What this task involves: Here is a listing. Reproduce it exactly.

Exercise input:

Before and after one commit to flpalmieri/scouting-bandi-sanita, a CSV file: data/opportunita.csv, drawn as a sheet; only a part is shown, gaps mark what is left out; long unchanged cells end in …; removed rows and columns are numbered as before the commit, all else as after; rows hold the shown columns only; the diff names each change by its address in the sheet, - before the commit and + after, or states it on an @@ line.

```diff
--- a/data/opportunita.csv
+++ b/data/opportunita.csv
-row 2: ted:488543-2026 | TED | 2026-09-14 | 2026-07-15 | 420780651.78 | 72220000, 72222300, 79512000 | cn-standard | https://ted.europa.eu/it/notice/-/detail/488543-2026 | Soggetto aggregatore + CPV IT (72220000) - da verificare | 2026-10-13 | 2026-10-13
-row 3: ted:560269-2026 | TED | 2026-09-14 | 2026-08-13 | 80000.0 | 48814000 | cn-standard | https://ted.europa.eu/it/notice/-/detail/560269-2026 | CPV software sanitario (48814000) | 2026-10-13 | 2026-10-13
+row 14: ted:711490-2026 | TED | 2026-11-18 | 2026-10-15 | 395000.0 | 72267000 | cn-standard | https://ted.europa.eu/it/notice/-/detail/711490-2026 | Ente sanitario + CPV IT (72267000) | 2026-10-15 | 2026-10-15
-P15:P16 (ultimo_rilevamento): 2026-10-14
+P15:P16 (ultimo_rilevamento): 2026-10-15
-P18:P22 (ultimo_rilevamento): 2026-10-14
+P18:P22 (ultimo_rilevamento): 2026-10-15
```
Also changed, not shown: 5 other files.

Solution for this task:
Before and after one commit to flpalmieri/scouting-bandi-sanita, a CSV file: data/opportunita.csv, drawn as a sheet; only a part is shown, gaps mark what is left out; long unchanged cells end in …; removed rows and columns are numbered as before the commit, all else as after; rows hold the shown columns only; the diff names each change by its address in the sheet, - before the commit and + after, or states it on an @@ line.

```diff
--- a/data/opportunita.csv
+++ b/data/opportunita.csv
-row 2: ted:488543-2026 | TED | 2026-09-14 | 2026-07-15 | 420780651.78 | 72220000, 72222300, 79512000 | cn-standard | https://ted.europa.eu/it/notice/-/detail/488543-2026 | Soggetto aggregatore + CPV IT (72220000) - da verificare | 2026-10-13 | 2026-10-13
-row 3: ted:560269-2026 | TED | 2026-09-14 | 2026-08-13 | 80000.0 | 48814000 | cn-standard | https://ted.europa.eu/it/notice/-/detail/560269-2026 | CPV software sanitario (48814000) | 2026-10-13 | 2026-10-13
+row 14: ted:711490-2026 | TED | 2026-11-18 | 2026-10-15 | 395000.0 | 72267000 | cn-standard | https://ted.europa.eu/it/notice/-/detail/711490-2026 | Ente sanitario + CPV IT (72267000) | 2026-10-15 | 2026-10-15
-P15:P16 (ultimo_rilevamento): 2026-10-14
+P15:P16 (ultimo_rilevamento): 2026-10-15
-P18:P22 (ultimo_rilevamento): 2026-10-14
+P18:P22 (ultimo_rilevamento): 2026-10-15
```
Also changed, not shown: 5 other files.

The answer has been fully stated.